§ Try it: Go through the records and write each one out again exactly.

▬▬▬▬▬▬

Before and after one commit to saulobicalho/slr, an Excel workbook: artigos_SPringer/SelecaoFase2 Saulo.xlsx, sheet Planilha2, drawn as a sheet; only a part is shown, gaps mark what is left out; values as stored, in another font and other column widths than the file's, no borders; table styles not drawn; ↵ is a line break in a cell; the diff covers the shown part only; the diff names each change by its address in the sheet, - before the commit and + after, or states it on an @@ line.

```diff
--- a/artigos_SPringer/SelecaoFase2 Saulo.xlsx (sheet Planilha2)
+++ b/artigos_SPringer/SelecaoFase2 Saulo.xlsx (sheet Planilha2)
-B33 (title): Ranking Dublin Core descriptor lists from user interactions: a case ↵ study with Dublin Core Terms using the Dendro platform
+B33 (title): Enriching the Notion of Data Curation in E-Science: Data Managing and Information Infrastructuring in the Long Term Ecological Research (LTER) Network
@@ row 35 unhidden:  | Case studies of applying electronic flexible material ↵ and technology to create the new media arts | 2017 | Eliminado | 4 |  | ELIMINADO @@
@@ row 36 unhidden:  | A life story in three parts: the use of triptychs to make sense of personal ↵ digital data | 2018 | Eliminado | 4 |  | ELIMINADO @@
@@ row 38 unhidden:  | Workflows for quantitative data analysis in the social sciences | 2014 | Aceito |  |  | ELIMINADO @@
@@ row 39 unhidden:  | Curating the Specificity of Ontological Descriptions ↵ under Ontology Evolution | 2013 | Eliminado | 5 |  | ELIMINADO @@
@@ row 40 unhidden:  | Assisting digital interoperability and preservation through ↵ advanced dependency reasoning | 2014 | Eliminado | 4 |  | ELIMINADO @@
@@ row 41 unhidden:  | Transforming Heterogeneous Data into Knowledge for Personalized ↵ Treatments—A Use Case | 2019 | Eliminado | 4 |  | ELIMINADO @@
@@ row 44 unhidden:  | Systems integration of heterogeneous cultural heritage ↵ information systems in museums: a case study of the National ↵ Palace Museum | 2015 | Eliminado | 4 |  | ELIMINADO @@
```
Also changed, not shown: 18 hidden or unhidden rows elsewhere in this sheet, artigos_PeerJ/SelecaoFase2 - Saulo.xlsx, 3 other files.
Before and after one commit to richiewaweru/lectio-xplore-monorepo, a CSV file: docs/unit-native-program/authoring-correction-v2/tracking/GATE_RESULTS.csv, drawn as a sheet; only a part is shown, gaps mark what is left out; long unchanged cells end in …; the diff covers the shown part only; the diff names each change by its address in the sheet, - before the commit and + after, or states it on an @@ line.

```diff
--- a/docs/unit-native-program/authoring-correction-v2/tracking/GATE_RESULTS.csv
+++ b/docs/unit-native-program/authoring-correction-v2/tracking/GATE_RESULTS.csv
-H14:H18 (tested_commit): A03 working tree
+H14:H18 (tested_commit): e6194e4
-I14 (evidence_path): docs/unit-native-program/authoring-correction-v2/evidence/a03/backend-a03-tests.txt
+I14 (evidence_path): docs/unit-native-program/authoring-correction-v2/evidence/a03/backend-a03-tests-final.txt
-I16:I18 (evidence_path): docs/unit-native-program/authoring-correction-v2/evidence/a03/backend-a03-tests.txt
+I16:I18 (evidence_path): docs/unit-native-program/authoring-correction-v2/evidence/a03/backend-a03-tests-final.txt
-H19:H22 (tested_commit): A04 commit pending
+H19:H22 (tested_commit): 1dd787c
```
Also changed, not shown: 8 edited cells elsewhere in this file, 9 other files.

▬▬▬▬▬▬

§ Reply:
Before and after one commit to saulobicalho/slr, an Excel workbook: artigos_SPringer/SelecaoFase2 Saulo.xlsx, sheet Planilha2, drawn as a sheet; only a part is shown, gaps mark what is left out; values as stored, in another font and other column widths than the file's, no borders; table styles not drawn; ↵ is a line break in a cell; the diff covers the shown part only; the diff names each change by its address in the sheet, - before the commit and + after, or states it on an @@ line.

```diff
--- a/artigos_SPringer/SelecaoFase2 Saulo.xlsx (sheet Planilha2)
+++ b/artigos_SPringer/SelecaoFase2 Saulo.xlsx (sheet Planilha2)
-B33 (title): Ranking Dublin Core descriptor lists from user interactions: a case ↵ study with Dublin Core Terms using the Dendro platform
+B33 (title): Enriching the Notion of Data Curation in E-Science: Data Managing and Information Infrastructuring in the Long Term Ecological Research (LTER) Network
@@ row 35 unhidden:  | Case studies of applying electronic flexible material ↵ and technology to create the new media arts | 2017 | Eliminado | 4 |  | ELIMINADO @@
@@ row 36 unhidden:  | A life story in three parts: the use of triptychs to make sense of personal ↵ digital data | 2018 | Eliminado | 4 |  | ELIMINADO @@
@@ row 38 unhidden:  | Workflows for quantitative data analysis in the social sciences | 2014 | Aceito |  |  | ELIMINADO @@
@@ row 39 unhidden:  | Curating the Specificity of Ontological Descriptions ↵ under Ontology Evolution | 2013 | Eliminado | 5 |  | ELIMINADO @@
@@ row 40 unhidden:  | Assisting digital interoperability and preservation through ↵ advanced dependency reasoning | 2014 | Eliminado | 4 |  | ELIMINADO @@
@@ row 41 unhidden:  | Transforming Heterogeneous Data into Knowledge for Personalized ↵ Treatments—A Use Case | 2019 | Eliminado | 4 |  | ELIMINADO @@
@@ row 44 unhidden:  | Systems integration of heterogeneous cultural heritage ↵ information systems in museums: a case study of the National ↵ Palace Museum | 2015 | Eliminado | 4 |  | ELIMINADO @@
```
Also changed, not shown: 18 hidden or unhidden rows elsewhere in this sheet, artigos_PeerJ/SelecaoFase2 - Saulo.xlsx, 3 other files.
Before and after one commit to richiewaweru/lectio-xplore-monorepo, a CSV file: docs/unit-native-program/authoring-correction-v2/tracking/GATE_RESULTS.csv, drawn as a sheet; only a part is shown, gaps mark what is left out; long unchanged cells end in …; the diff covers the shown part only; the diff names each change by its address in the sheet, - before the commit and + after, or states it on an @@ line.

```diff
--- a/docs/unit-native-program/authoring-correction-v2/tracking/GATE_RESULTS.csv
+++ b/docs/unit-native-program/authoring-correction-v2/tracking/GATE_RESULTS.csv
-H14:H18 (tested_commit): A03 working tree
+H14:H18 (tested_commit): e6194e4
-I14 (evidence_path): docs/unit-native-program/authoring-correction-v2/evidence/a03/backend-a03-tests.txt
+I14 (evidence_path): docs/unit-native-program/authoring-correction-v2/evidence/a03/backend-a03-tests-final.txt
-I16:I18 (evidence_path): docs/unit-native-program/authoring-correction-v2/evidence/a03/backend-a03-tests.txt
+I16:I18 (evidence_path): docs/unit-native-program/authoring-correction-v2/evidence/a03/backend-a03-tests-final.txt
-H19:H22 (tested_commit): A04 commit pending
+H19:H22 (tested_commit): 1dd787c
```
Also changed, not shown: 8 edited cells elsewhere in this file, 9 other files.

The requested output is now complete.